All of this is to offset any potential risks in each field required to run a ship and its not just lumbering cargo vessels of shady identity. Close to home our very own Calmac, so familiar and cheery and surely a place where any lad or lass can find a career by stomping down to the pier - well that lad or lass is in for a shock when they discover that Calmac have offshored staffing offices to Guernsey. No they don't have to go to Guernsey, that's just where the crewing office is registered. Again all part of the murky odd world that is shipping.

In fact, lets look at the introduction to Calmac on their site. Remember, this is a concern that is state owned in Scotland:

CalMac Ferries Ltd (CFL) is a wholly-owned subsidiary of David MacBrayne Ltd, which is wholly owned by Scottish Ministers.

Previously operating as Caledonian MacBrayne Ltd, CalMac was created in October 2006 to bid for the Scottish Government contract to operate Clyde & Hebrides Ferry Services, which it subsequently won.
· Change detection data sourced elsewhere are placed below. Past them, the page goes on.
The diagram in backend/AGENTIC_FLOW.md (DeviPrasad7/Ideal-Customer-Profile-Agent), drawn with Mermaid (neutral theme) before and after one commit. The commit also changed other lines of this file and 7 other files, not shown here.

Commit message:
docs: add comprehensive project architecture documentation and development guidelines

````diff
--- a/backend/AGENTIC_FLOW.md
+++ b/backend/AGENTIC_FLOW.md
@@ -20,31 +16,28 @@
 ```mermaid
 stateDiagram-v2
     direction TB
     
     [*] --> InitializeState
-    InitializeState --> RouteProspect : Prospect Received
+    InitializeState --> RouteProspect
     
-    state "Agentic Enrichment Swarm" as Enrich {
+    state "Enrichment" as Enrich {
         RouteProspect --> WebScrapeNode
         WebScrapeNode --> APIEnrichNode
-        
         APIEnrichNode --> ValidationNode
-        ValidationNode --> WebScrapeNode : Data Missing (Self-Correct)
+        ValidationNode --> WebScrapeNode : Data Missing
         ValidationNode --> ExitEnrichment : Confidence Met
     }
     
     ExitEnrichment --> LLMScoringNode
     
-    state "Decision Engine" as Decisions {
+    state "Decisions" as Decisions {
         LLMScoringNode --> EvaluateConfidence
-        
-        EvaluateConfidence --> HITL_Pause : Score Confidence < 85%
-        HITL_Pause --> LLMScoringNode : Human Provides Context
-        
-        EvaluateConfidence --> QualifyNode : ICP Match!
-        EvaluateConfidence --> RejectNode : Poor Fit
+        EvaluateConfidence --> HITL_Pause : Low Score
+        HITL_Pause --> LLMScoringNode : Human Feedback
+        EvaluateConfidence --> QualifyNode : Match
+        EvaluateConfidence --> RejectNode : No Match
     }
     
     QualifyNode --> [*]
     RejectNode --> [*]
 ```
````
At the same time Caledonian MacBrayne Ltd changed its name to Caledonian Maritime Assets Ltd (CMAL) and retained ownership of the vessels and piers which it leases to the operator of the Clyde & Hebrides Ferry services (currently CFL). CMAL is also wholly owned by Scottish Ministers but is entirely separate from CFL. Although they have the same shareholder, each has its own Board and their relationship is solely contractual.
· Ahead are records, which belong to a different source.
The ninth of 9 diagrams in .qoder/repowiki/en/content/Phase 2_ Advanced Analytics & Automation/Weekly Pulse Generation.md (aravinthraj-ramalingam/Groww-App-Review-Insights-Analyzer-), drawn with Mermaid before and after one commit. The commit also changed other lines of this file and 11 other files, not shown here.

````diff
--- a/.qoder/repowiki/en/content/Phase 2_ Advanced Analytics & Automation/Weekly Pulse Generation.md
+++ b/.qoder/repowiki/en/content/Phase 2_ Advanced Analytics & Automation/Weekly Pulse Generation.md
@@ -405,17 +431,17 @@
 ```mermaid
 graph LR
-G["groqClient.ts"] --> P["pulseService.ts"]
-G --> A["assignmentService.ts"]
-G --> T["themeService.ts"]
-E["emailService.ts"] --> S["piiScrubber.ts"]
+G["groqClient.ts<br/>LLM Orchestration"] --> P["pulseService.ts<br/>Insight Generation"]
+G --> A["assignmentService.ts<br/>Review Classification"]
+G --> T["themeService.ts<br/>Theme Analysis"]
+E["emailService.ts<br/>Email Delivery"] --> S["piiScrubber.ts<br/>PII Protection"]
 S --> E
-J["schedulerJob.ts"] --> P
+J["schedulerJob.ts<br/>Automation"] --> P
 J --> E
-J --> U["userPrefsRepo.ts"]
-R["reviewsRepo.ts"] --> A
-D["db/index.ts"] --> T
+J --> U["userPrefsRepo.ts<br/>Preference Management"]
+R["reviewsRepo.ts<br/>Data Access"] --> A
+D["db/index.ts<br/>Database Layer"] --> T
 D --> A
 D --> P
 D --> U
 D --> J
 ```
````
CalMac Ferries Limited has one wholly owned subsidiary; Caledonian MacBrayne Crewing (Guernsey) Limited, which employs and supplies all sea going staff (approx 770) to CFL.

The above is a perfect example of how convoluted the shipping industry is. We have to thank a Glasgow man for this though, one Wm Burrell who pioneered ship management, effectively making redundant the idea that you owned, operated and had total responsibility for your ship. He had the clever ruse of making one ship companies, that is to say, each ship is responsible for itself, and legally, owned by its own company, so if it sank or was otherwise in troubled waters, the rest of the fleet stayed afloat as it were. And this is all very good, but now it has gone to extremes where flagging, registry, ownership, management, crewing, and all manner of associated liabilities are spread so that the shipowners (the beneficial ones who ever they may be!) can cherry pick conditions to their hearts delight.

Just as in all globalisation (and to understand that concept you only need look at its greatest proponent, the shipping industry) there are downsides and the main one is employment and careers as well as of course, the overall common good of a nation or port. Where at one time all manner of trades were centered round the ships home port, now they are farmed out to the most beneficial place that balances skills with costs. Nothing wrong in that you may say and indeed there isn't, its to be expected in any business, but the real darkness comes when we consider that across this globe and increasingly in our own waters, low paid and abused staff are servicing our needs whilst we ourselves are cutting ourselves out of a future.

At this present time the UK is fairly healthy in terms of ship management and there are a number of training agencies that are providing valuable current employment and future skills for us all, but there will come a time when these can be easily dispensed with. Yet at the same time, the UK, still and island, still a place that needs goods imported and exported will find that the shipping industry is merely a foreign owned and staffed conveyer-belt to assist in our ever increasing trade gap with the world.

And furthermore, due to its lack of visibility no-one will care to legislate or protect those on the high seas at all and we will all be the poorer, morally, in terms of infrastructure and security and indeed financially in the long run. Very soon too automation will come to ships as it has already done to many ports, and then, only the poorest of mariners will be required and one master, if indeed a master is needed. By then of course, the dwindling community of the sea will be so divorced from the body politic we will not be an island race any more but merely a moribund state in a deadening sea.